■ EXERCISE DIRECTIONS ■
Search the data for the string "threshold", and report each line where it is found.

■ PROVIDED ENTRIES ■
>>>
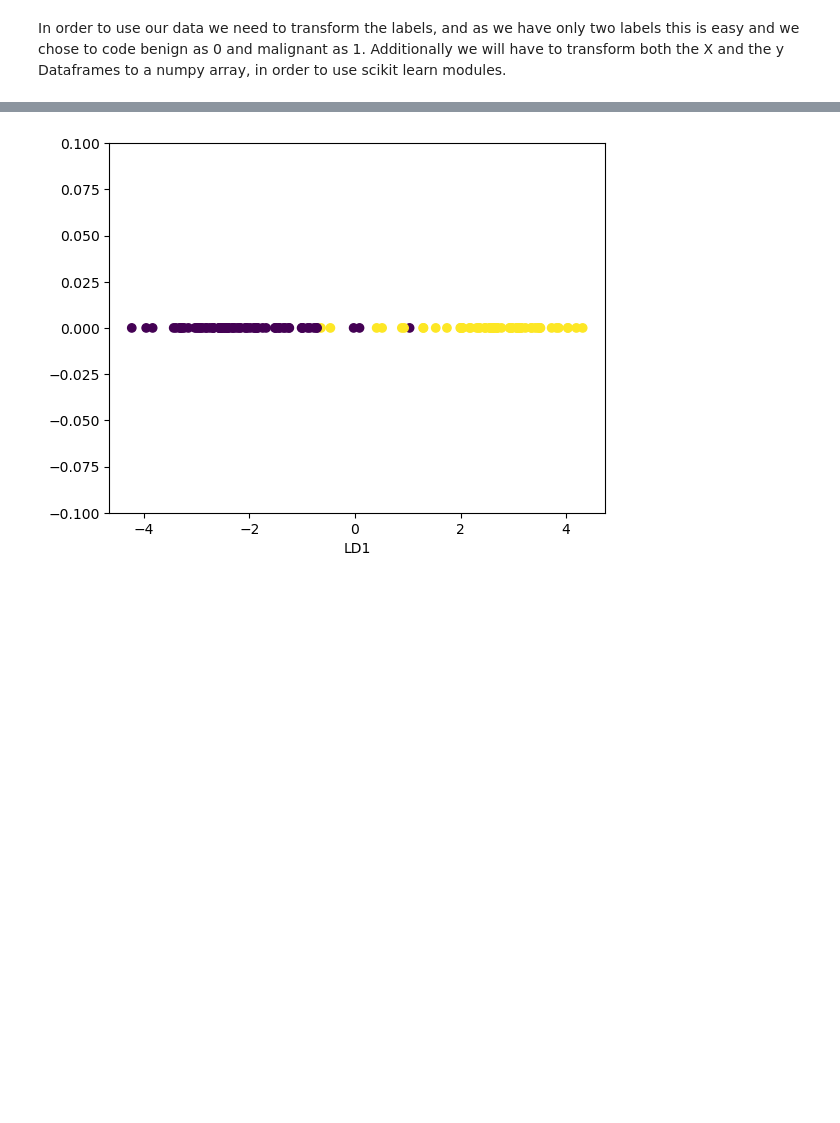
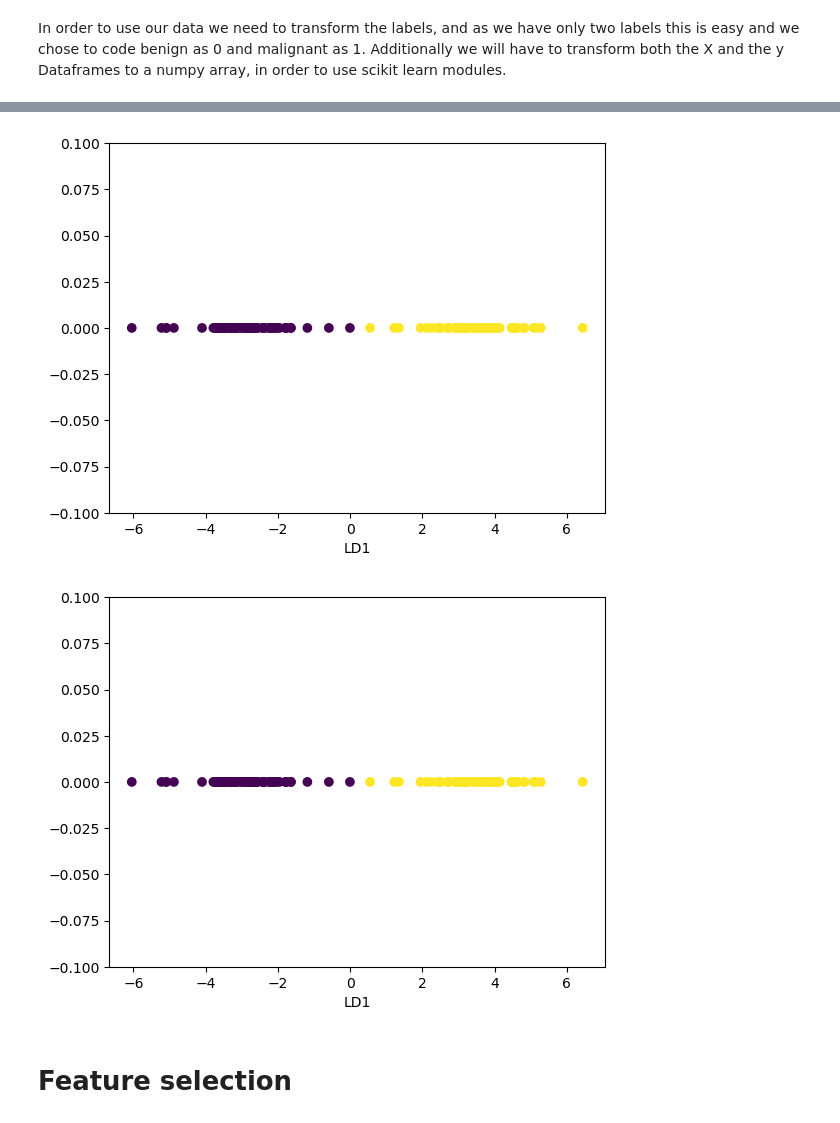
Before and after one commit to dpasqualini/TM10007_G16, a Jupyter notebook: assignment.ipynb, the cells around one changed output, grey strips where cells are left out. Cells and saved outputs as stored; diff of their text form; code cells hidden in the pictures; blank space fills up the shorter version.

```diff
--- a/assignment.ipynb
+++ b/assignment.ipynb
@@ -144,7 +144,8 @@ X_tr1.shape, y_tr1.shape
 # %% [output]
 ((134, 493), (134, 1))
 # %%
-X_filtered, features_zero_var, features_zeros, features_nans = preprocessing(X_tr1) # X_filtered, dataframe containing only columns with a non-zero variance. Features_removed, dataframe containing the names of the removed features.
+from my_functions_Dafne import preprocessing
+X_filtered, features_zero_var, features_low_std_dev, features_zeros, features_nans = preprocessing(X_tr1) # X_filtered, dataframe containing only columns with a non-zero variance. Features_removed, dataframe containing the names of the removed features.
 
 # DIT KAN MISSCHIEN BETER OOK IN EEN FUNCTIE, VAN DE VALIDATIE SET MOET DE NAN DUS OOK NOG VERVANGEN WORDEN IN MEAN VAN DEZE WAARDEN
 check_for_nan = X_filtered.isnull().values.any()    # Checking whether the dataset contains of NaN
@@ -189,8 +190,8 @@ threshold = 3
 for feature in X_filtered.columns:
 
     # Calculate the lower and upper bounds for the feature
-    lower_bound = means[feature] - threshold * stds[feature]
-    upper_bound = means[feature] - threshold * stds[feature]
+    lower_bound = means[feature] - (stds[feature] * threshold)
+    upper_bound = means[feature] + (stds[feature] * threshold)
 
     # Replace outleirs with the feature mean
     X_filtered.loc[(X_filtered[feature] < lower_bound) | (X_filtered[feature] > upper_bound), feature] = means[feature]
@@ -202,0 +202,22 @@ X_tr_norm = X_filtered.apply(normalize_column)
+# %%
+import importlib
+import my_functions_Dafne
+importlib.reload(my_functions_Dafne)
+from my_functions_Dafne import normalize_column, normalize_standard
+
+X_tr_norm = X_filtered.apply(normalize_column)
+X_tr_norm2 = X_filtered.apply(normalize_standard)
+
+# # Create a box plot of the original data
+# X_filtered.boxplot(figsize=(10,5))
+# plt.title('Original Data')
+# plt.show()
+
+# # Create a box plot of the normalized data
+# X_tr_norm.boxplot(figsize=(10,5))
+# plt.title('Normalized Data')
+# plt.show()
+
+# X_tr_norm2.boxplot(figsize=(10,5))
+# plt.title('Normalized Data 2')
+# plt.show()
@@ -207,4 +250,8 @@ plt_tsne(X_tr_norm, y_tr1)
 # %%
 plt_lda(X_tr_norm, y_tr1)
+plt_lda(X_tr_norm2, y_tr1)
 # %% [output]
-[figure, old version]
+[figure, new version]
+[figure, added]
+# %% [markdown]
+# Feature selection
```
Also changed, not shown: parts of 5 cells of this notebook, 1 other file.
<<<
■ ANSWER ■
@@ -189,8 +190,8 @@ threshold = 3
-    lower_bound = means[feature] - threshold * stds[feature]
-    upper_bound = means[feature] - threshold * stds[feature]
+    lower_bound = means[feature] - (stds[feature] * threshold)
+    upper_bound = means[feature] + (stds[feature] * threshold)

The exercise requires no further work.